Then the Mass began, and the Pope was there. The Gospel was sung twice: once in Latin by an American deacon from the North American College and then in Greek by another deacon. Spanish, Italian, French, English, German, Chinese, Russian and Arabic were used in various readings, songs, and intercessions to give an international flavour, but the Mass is basically in Latin. A good quality booklet with the texts and music for the Mass was left on every seat – a wonderful souvenir – but as I used it my cynical self said, “That’s why we’re here.” The booklet has parts for the choir and for the people. The choir naturally means the professional singers of the Vatican’s own choir and we were singing the people’s parts. I suppose the reasoning is that seminarians should know how to sing the Latin responses and make sure there is enough volume. They have a lot of liturgical wisdom at the Vatican, born of a long experience of doing such things.
After Mass we waited for the Pope’s Urbi et Orbi message at noon: he made a passionate plea for world peace, after all it was only days since he had consecrated Russia and the Ukraine to the Immaculate Heart of Mary.
And then it was off to lunch for Easter Sunday on a beautiful sunny day with the city seeming to be coming back to life and normality after the dark days of the pandemic.
I hope that next year, which should be my final year in Rome, I shall be able to go again. As we prepare for ordination as deacons and then priests, please keep us seminarians in your prayers. May the peace of Easter be with you all.

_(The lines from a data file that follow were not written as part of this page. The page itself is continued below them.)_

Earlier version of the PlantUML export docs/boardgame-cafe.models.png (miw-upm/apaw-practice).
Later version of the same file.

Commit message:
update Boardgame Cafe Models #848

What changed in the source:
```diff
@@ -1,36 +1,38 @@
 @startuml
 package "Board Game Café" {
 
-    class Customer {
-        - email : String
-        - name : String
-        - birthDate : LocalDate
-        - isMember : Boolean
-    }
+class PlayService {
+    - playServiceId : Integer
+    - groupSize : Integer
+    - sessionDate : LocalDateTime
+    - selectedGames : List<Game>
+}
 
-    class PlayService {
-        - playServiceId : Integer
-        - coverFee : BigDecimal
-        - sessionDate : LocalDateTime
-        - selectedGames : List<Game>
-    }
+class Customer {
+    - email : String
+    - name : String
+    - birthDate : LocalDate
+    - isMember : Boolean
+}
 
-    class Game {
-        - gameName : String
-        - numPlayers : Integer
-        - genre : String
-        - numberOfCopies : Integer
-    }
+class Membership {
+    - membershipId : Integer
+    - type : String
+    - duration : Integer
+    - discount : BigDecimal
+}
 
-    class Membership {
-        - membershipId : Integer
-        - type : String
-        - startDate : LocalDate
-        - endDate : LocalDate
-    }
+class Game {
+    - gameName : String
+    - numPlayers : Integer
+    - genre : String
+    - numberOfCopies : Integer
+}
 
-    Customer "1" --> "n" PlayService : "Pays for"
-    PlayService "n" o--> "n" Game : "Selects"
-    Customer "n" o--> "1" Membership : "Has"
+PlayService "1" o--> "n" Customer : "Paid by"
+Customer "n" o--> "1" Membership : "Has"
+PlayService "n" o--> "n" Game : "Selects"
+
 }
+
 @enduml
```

To read some further reflections of Andrew Bishop’s on Easter Sunday at the Vatican, please click here.